For those of us at IP who consider ourselves failed Freudian psychoanalysts, it's always fun to theorize why celebrity funders feel compelled to give. It's doubly fun when the funders have gotten rich by writing sadistic and terrifying books. Perhaps they're trying to make up for all the bad-vibe Karma they've spewed into the universe.
More often than not, however, the philanthropic urge is simply rooted in the unpredictable developments of everyday life. Stephen King, for example, set up the Stephen and Tabitha King Foundation to help support artists who are unable to work due to health problems, like the one he suffered when he was hit by a car while out jogging one day.
Then there's the Dean and Gerda Koontz Foundation, established in 1994 by the best-selling suspense author Dean Koontz and his wife. The foundation supports charities that deal with people with severe disabilities and critically ill children. One of the main benefactors has been Canine Companions for Independence (CCI), a charitable organization that provides service dogs for people with disabilities.
Koontz definitely has cash to spare. After years atop bestseller lists, he's worth tens of millions of dollars. And therein lies an important point to remember about the top creative talent of our era: Thanks to globalization and other factors that have expanded revenue from entertainment products, this talent—be they musicians, actors, directors, or writers—has built the kind of fortunes once associated only with entrepreneurs or business executives. All this helps explain why we're seeing an entirely new era of "glitzy giving" by celebrities.
In Koontz's case, his books have sold over 450 million copies worldwide. Author James Patterson has been even more successful, and has also become a philanthropist, as we reported recently.

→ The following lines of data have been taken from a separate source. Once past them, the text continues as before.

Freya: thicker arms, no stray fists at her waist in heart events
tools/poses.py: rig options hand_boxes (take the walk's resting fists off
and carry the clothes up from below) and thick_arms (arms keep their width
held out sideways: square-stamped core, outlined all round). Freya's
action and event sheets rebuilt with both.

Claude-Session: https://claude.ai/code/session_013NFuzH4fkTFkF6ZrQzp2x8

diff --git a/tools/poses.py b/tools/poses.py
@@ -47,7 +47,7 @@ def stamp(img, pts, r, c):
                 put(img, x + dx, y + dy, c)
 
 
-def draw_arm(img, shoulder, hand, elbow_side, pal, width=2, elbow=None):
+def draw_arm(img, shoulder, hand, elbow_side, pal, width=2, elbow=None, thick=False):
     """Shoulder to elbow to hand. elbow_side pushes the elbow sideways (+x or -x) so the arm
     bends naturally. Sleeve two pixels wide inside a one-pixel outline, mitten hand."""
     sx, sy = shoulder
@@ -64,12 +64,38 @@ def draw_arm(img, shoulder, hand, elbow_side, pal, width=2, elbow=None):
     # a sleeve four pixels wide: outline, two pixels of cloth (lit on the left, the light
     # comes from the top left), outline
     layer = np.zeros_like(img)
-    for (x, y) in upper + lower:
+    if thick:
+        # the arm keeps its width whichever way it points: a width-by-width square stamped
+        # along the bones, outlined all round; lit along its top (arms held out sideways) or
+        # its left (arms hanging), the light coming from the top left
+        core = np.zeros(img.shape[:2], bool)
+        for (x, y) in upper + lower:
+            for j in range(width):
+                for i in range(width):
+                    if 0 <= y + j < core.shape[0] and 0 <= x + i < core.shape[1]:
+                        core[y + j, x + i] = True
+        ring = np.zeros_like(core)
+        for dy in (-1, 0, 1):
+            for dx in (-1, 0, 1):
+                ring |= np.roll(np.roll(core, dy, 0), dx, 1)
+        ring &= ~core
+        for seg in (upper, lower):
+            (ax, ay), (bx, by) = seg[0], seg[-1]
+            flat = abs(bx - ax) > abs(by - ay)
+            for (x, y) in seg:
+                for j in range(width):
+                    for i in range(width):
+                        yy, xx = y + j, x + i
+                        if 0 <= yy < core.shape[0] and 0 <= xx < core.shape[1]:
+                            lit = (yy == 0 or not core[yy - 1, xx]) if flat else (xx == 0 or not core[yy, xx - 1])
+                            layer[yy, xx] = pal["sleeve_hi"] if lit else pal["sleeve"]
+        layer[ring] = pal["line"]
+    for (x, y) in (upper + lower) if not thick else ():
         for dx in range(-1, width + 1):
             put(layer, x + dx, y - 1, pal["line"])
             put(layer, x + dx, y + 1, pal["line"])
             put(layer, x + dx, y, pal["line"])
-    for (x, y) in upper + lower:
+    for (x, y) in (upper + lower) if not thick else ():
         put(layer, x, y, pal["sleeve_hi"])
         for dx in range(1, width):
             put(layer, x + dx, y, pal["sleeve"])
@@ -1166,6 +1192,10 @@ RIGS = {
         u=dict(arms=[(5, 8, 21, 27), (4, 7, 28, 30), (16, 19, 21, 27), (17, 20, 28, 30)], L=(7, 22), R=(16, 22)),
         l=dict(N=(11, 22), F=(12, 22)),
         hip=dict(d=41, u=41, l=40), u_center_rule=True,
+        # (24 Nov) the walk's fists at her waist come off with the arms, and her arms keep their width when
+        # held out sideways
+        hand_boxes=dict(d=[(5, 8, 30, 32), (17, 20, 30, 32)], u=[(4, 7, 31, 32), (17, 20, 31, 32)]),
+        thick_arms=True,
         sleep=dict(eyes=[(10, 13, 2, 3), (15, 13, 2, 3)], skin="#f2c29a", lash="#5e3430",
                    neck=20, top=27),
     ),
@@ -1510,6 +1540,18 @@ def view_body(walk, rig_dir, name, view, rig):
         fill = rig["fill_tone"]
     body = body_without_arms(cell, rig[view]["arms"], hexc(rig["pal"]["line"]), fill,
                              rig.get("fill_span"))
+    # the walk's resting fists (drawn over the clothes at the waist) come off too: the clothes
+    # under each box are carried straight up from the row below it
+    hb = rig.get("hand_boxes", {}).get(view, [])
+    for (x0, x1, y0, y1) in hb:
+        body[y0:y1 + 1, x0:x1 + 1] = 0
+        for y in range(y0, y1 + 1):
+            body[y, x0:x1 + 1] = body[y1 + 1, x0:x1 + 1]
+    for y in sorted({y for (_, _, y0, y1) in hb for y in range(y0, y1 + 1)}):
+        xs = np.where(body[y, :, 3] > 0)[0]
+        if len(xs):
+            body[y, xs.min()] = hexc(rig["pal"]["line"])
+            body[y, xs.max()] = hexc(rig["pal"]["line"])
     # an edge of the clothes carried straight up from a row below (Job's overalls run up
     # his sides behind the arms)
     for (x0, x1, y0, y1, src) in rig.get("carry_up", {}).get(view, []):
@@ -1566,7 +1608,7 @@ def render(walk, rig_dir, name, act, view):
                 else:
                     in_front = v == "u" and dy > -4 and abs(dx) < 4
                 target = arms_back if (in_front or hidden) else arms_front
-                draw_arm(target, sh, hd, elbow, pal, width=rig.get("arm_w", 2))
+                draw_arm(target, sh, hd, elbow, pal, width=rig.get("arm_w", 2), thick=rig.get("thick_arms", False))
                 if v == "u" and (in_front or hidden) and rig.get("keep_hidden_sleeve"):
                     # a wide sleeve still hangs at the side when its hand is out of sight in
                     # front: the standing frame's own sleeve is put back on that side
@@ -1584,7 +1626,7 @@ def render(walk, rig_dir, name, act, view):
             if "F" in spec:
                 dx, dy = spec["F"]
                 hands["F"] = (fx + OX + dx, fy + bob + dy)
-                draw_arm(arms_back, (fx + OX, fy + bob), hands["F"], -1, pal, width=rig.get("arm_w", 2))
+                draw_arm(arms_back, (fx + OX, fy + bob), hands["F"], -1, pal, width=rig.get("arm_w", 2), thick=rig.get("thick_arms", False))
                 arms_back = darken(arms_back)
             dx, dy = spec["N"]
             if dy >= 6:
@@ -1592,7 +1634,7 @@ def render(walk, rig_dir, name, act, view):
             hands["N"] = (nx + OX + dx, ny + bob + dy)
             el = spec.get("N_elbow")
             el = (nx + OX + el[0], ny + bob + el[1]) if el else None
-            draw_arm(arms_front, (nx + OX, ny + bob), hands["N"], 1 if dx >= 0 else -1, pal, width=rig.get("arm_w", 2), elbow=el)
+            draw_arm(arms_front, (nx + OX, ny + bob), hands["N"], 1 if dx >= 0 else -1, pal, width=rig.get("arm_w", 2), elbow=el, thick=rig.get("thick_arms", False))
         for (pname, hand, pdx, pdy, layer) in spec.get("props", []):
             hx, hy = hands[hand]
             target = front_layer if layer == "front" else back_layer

Koontz's connection to canines begins back in 1989 when he was writing Midnight, a novel about a CCI-trained dog named Moose. The more Koontz learned about CCI, the more he liked it. His foundation gave $2,500,000 to CCI between 1991 and 2004 alone. In 2008, meanwhile, $1 million of the foundation's total yearly spending of $1,400,000 went to CCI. And in 2012, CCI's site noted that Koontz had given over $6.5 million to the charity over the past few years.
In an interview with, appropriately, a horror and dark fantasy magazine called Nightmare, Koontz noted how CCI revolutionizes the live of these people "with everything from autism to paraplegic/quadriplegic paralysis and even to some people who would appear to be in something akin to a vegetative state. It's amazing to see that the quality of their life, how it flourishes, how it unfolds when they have an assistance dog."
What's more, Koontz's foundation, which reported assets of $600,550 and revenue of $0 for the most recent tax period ending December 2013, is also a well-oiled machine. A 2010 Forbes piece entitled "Celebrity Charities: Good For Image, But What About Good Works?" posited the cynical (and unfortunately reality-based) theory that—gasp!—some celebrities set up charities to grow their personal brand while racking up high administrative costs.
Forbes crunched the numbers and Koontz ranked in the "efficient" camp. His foundation allocated $1.2 million in 2010 with overhead of a respectable $2,400. Not bad. Of course, the article also notes that if a foundation gets its funds primarily from the celebrity (so there are no fundraising costs), and runs no programs, and simply cuts checks to charities like CCI, overhead costs can be negligible.
But why split hairs, right?